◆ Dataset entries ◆

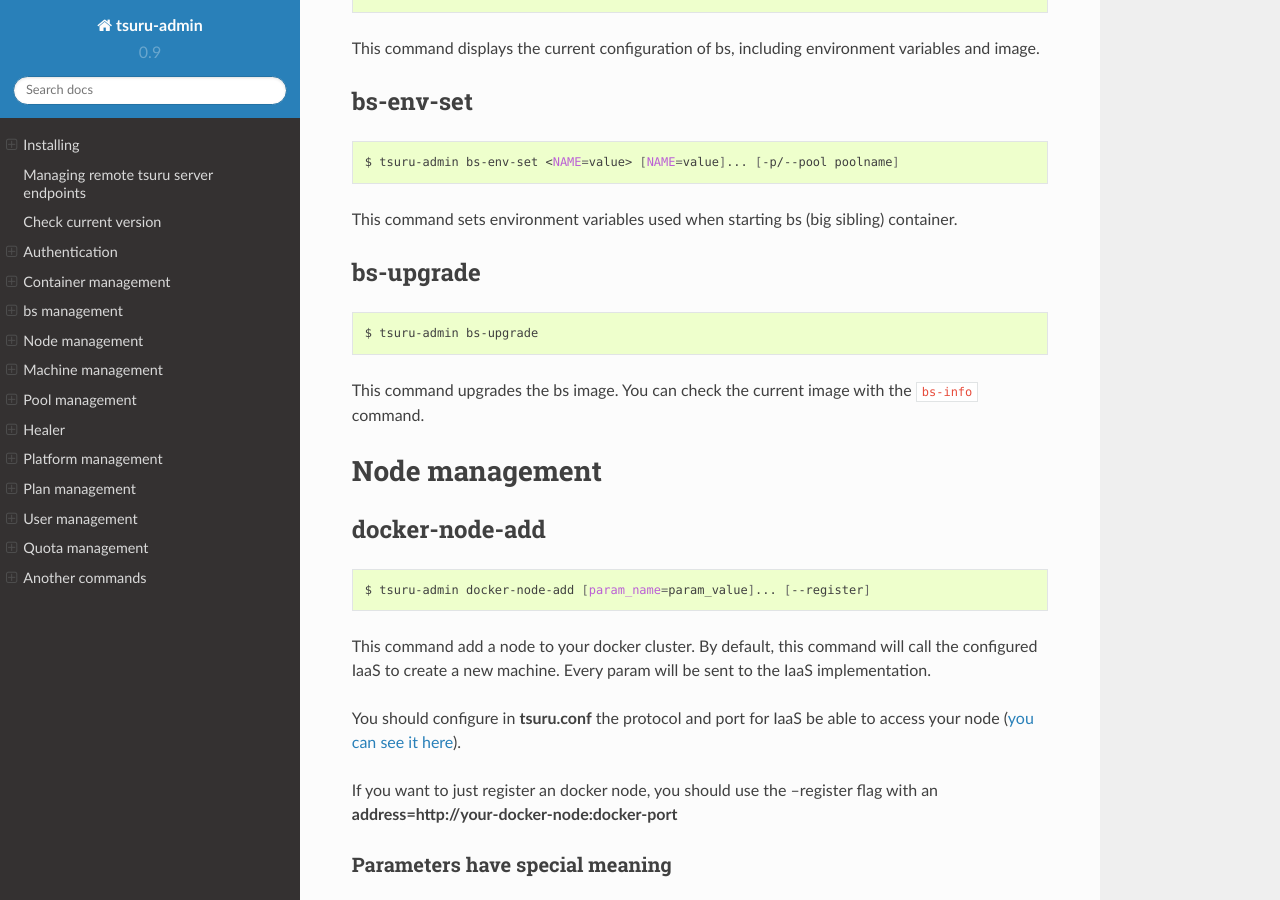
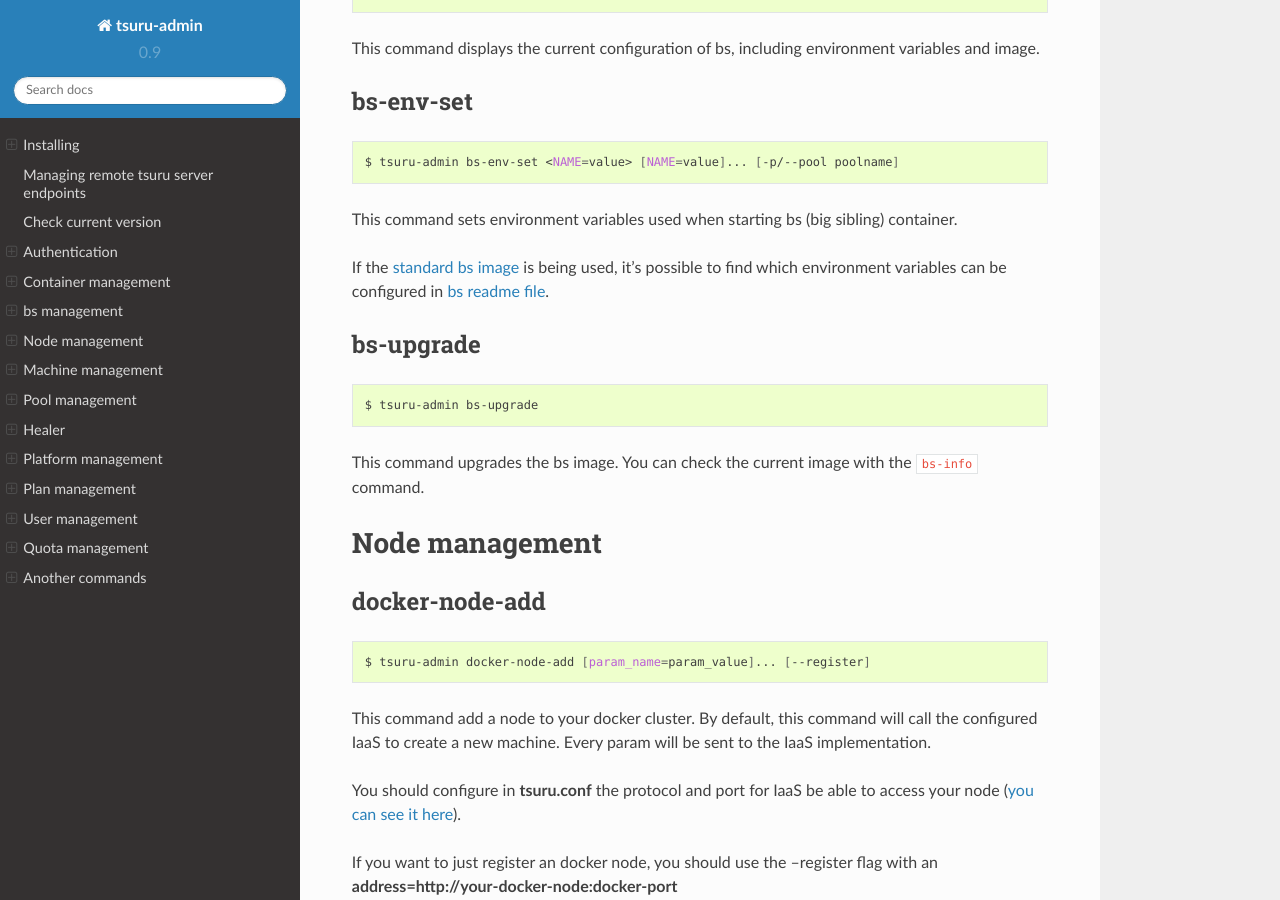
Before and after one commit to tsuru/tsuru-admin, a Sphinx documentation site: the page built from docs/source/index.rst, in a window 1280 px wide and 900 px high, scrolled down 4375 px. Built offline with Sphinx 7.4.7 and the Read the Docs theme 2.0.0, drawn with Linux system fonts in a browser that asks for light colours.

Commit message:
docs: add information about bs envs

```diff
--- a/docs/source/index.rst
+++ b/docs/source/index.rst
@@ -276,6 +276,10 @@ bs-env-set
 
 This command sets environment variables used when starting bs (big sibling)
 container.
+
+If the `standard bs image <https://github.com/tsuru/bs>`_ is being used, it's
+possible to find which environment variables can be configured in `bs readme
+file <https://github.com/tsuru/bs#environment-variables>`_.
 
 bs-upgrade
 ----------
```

--

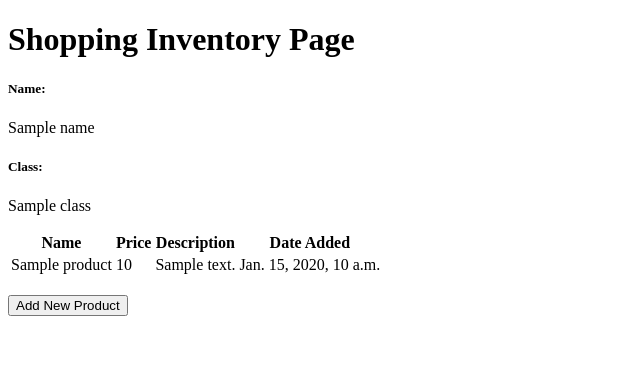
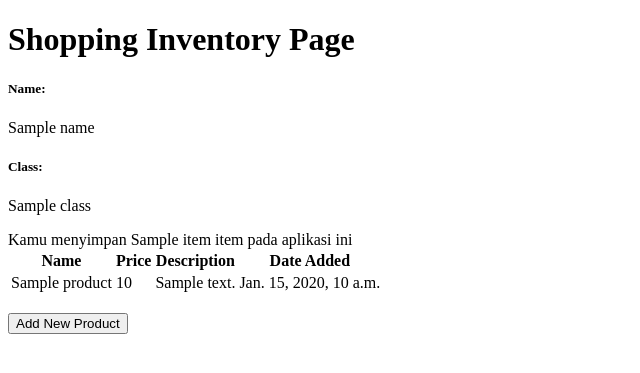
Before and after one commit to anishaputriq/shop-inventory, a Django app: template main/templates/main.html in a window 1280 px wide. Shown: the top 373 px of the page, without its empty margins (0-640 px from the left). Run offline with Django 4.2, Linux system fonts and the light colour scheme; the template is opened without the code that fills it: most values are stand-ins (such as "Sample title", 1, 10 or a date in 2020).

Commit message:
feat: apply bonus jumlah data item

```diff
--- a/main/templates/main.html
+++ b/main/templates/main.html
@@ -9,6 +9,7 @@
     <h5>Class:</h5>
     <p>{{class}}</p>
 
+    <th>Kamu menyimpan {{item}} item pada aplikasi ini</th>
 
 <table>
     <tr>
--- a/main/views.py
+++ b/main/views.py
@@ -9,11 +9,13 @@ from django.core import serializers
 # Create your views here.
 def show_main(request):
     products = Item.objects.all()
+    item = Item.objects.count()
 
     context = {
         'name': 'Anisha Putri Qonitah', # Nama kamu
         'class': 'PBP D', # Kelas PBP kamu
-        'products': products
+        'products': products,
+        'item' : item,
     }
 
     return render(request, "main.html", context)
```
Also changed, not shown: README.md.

◆ Exercise instructions ◆
Looking at the records above, which lines contain "used"? Copy those lines.

◆ Response area ◆
 This command sets environment variables used when starting bs (big sibling)
+If the `standard bs image <https://github.com/tsuru/bs>`_ is being used, it's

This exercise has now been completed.